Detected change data
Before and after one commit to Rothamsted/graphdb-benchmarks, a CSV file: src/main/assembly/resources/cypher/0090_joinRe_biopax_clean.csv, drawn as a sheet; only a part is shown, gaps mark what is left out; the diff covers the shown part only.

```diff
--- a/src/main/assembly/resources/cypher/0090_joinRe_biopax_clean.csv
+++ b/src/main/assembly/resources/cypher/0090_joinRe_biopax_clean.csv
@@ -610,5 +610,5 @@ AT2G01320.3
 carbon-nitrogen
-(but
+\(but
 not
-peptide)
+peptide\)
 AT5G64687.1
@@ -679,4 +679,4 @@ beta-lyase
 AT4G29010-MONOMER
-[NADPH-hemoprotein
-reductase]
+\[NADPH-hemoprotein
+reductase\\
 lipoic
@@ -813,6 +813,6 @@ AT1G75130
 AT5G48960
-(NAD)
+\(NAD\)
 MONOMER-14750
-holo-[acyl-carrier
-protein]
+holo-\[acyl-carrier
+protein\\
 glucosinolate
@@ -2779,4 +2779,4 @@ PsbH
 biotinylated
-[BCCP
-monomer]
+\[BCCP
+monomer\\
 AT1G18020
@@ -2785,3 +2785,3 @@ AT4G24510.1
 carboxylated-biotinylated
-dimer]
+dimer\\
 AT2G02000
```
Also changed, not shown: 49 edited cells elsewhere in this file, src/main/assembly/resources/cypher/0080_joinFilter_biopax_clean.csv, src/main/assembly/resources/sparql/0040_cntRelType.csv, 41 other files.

Goal of the exercise: Copy each line of the records above that carries the word "shown".

Answer area:
Before and after one commit to Rothamsted/graphdb-benchmarks, a CSV file: src/main/assembly/resources/cypher/0090_joinRe_biopax_clean.csv, drawn as a sheet; only a part is shown, gaps mark what is left out; the diff covers the shown part only.
Also changed, not shown: 49 edited cells elsewhere in this file, src/main/assembly/resources/cypher/0080_joinFilter_biopax_clean.csv, src/main/assembly/resources/sparql/0040_cntRelType.csv, 41 other files.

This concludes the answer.